To determine racial differences in SLNB use among patients with pathologically node-negative breast cancer during the period when SLNB became the preferred method for axillary staging as well as whether such differences affect lymphedema risk.
Design, Setting, and Participants
A retrospective study was conducted using the Surveillance, Epidemiology, and End Results–Medicare–linked database from 2002 through 2007 to identify cases of incident, nonmetastatic, pathologically node-negative breast cancer in women aged 66 years or older.
Main Outcomes and Measures
Sentinel lymph node biopsy use and 5-year cumulative incidence of lymphedema by race.
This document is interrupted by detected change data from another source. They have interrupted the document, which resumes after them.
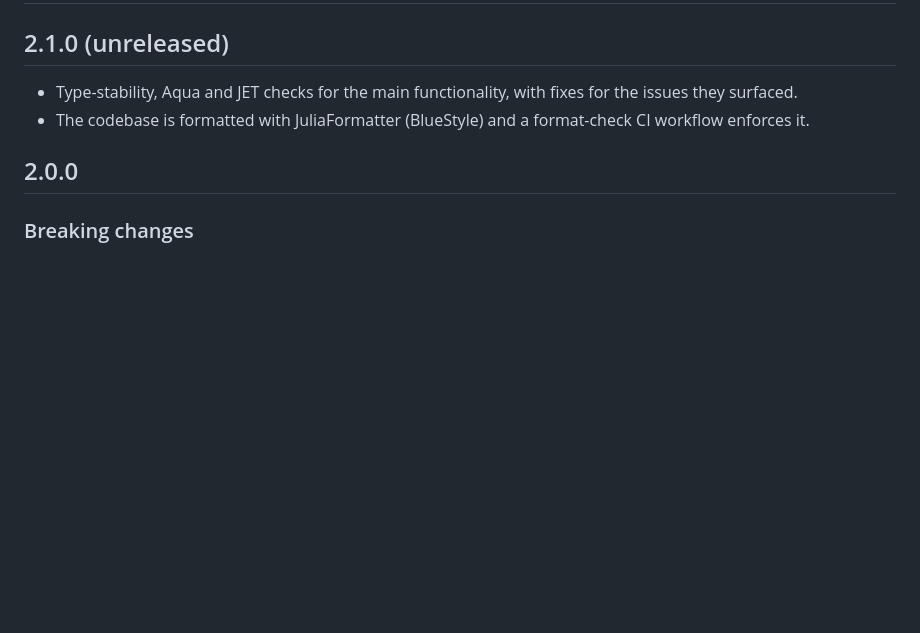
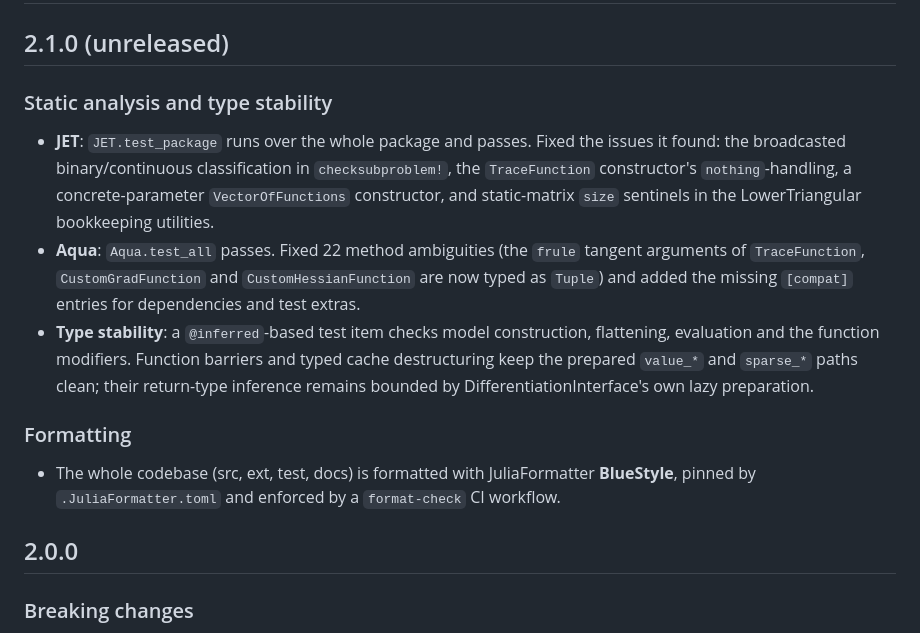
Before and after one commit to JuliaNonconvex/NonconvexCore.jl, a Markdown page: CHANGELOG.md, the part around the change. Rendered like a GitHub page; blank space fills up the shorter version.

Commit message:
Expand the 2.1.0 changelog entry
Assisted-by: DeepSeek V4 Pro via opencode <opencode-assistant@users.noreply.github.com>

```diff
--- a/CHANGELOG.md
+++ b/CHANGELOG.md
@@ -2,10 +2,28 @@
 
 ## 2.1.0 (unreleased)
 
-- Type-stability, Aqua and JET checks for the main functionality, with
-  fixes for the issues they surfaced.
-- The codebase is formatted with JuliaFormatter (BlueStyle) and a
-  format-check CI workflow enforces it.
+### Static analysis and type stability
+
+- **JET**: `JET.test_package` runs over the whole package and passes. Fixed
+  the issues it found: the broadcasted binary/continuous classification in
+  `checksubproblem!`, the `TraceFunction` constructor's `nothing`-handling,
+  a concrete-parameter `VectorOfFunctions` constructor, and static-matrix
+  `size` sentinels in the LowerTriangular bookkeeping utilities.
+- **Aqua**: `Aqua.test_all` passes. Fixed 22 method ambiguities (the `frule`
+  tangent arguments of `TraceFunction`, `CustomGradFunction` and
+  `CustomHessianFunction` are now typed as `Tuple`) and added the missing
+  `[compat]` entries for dependencies and test extras.
+- **Type stability**: a `@inferred`-based test item checks model
+  construction, flattening, evaluation and the function modifiers. Function
+  barriers and typed cache destructuring keep the prepared `value_*` and
+  `sparse_*` paths clean; their return-type inference remains bounded by
+  DifferentiationInterface's own lazy preparation.
+
+### Formatting
+
+- The whole codebase (src, ext, test, docs) is formatted with
+  JuliaFormatter **BlueStyle**, pinned by `.JuliaFormatter.toml` and
+  enforced by a `format-check` CI workflow.
 
 ## 2.0.0
 
```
Of 31 274 women identified, 1767 (5.6%) were black, 27 856 (89.1%) were white, and 1651 (5.3%) were of other or unknown race. Sentinel lymph node biopsy was performed in 73.7% of white patients and 62.4% of black patients (P < .001). The use of SLNB increased by year for both black and white patients (P < .001); however, a fixed disparity of approximately 12 percentage points in SLNB use persisted through 2007. In adjusted analysis, black patients were significantly less likely than white patients to undergo SLNB (odds ratio, 0.67; 95% CI, 0.60-0.75; P < .001). Overall, the 5-year cumulative lymphedema risk was 8.2% in whites and 12.3% in blacks (hazard ratio [HR], 1.43; 95% CI, 1.23-1.67; P < .001). When stratified by type of axillary surgery, 5-year lymphedema risk was 6.8% in whites undergoing SLNB (HR, 1 [reference]), 8.8% in blacks undergoing SLNB (HR, 1.28; 95% CI, 1.02-1.60; P = .03), 12.2% in whites undergoing ALND (1.79; 1.63-1.96; P < .001), and 18.0% in blacks undergoing ALND (2.76; 2.25-3.39; P < .001).
Conclusions and Relevance
Although SLNB use increased in both black and white patients with pathologically node-negative breast cancer from 2002 through 2007, the rates of SLNB remained lower in black than white patients during this entire period by approximately 12 percentage points. This racial disparity in SLNB use contributed to racial disparities in lymphedema risk. Improvements in the dissemination of new techniques are needed to avoid disparities in breast cancer care and patient outcomes, particularly in disadvantaged groups.